Luckily for the world, there are fighters in southeast Montana keeping billions of tons of coal under the ground because they love that land. The old story is losing its power.  This vote didn’t just arise out of the ether although I’m sure many decision makers were surprised by it, especially those from the Surface Transportation Board and the State of Montana. However, they wouldn’t have been surprised if they had paid attention to what was happening in southeast Montana the last six years.   The vote was, in a sense, the inevitable outcome of thousands of volunteer hours that Northern Cheyennes spent organizing, gathering signatures, cooking for feeds, setting up and taking down events, talking to friends and families, traveling and speaking at public meetings, singing, drumming and praying. This is what community organizing looks like. A lot of people want to know what the vote means. I’m obviously not Northern Cheyenne but I’ve been lucky enough to walk alongside those fighting to protect their homelands. To me, this vote means that community organizing works. It means that when you engage people without fear, with an open heart and without prejudice you not only gain allies, you build community. It means people understand that the land and water are more valuable than anything that can be taken and sold from it. It means the Northern Cheyenne Tribe and its people are keeping billions of tons of coal in the ground and they should be honored for their actions.  The fight is far from over. The proposed Otter Creek mine and Tongue River railroad are not dead yet but we are getting closer. The difficult part in front of us is creating a sustainable economy that works for people in southeast Montana. We know we won’t get much help from the state of Montana as they are still stuck reading the old story.  But, as Naomi Klein said the other day, “difficult is not the same thing as impossible.” This is the last day to submit comments to the Surface Transportation Board regarding the draft EIS for the Tongue River Railroad. You can submit online comments here. Save Otter Creek  

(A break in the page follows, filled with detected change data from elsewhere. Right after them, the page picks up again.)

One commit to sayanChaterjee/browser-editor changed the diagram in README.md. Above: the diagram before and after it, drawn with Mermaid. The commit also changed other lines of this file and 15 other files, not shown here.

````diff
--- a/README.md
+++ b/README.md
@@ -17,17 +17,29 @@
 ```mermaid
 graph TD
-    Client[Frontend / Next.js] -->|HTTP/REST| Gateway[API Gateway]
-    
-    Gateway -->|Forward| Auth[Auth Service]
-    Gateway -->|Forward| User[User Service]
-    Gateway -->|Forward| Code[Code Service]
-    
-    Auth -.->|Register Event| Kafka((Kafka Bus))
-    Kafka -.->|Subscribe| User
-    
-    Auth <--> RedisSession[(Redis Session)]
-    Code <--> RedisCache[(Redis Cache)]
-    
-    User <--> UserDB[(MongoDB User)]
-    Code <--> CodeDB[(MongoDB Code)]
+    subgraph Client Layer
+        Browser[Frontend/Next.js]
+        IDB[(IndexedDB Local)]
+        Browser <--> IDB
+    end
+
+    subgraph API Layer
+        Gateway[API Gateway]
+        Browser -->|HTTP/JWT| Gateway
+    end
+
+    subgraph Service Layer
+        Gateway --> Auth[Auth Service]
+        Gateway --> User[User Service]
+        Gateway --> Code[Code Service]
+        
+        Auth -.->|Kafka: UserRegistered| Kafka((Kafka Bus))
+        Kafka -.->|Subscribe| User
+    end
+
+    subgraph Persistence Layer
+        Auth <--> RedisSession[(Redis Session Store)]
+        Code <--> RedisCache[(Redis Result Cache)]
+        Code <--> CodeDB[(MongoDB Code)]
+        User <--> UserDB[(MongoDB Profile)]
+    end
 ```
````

On a recent Sunday at 3:45 a.m. a horrendous smell woke me up. My first thought was the farmer-engineered wiring in the old house started on fire. I tried to go back to sleep hoping I could catch a couple of extra minutes before the house burned down but the smell was so bad I was compelled to get up. I walked through the house, the smell becoming more pungent with each step, until I came upon my dog Ole. I walked up to him, leaned over, and took a big whiff. I almost threw up. Skunk juice was still dripping from his face. You are wondering how this relates to oil pipelines. Well, let me tell you. Last Friday, I attended a U.S. Senate field hearing in Billings, requested by Montana Senator Steve Daines, concerning the Pipeline and Hazardous Materials Safety Administration (PHMSA). I know, very thrilling. Little time was spent on the stated purpose of the hearing which was to “to examine how effectively the agency is overseeing and enforcing pipeline rules.” I didn’t learn anything new about the effectiveness of PHMSA and I doubt that Senator Daines did either although he was not shy about using the platform to push for the Keystone XL pipeline. (Daines should note that many of the oil refinery workers in Billings are opposed to the Keystone XL for reasons you can read here.) What I did learn is that Yellowstone County Commissioner John Ostlund and I remember the 2011 Exxon oil spill on the Yellowstone River very differently. It is unclear to me why he was considered an expert witness on the effectiveness of PHMSA since he didn’t mention one pipeline regulation or give an example of anything related to the agency in his testimony. I feel the need to address his testimony on the Exxon oil spill because I am an impacted landowner who doesn’t feel, as he put it, like “we ended up with a finished product we are all proud of.” Read More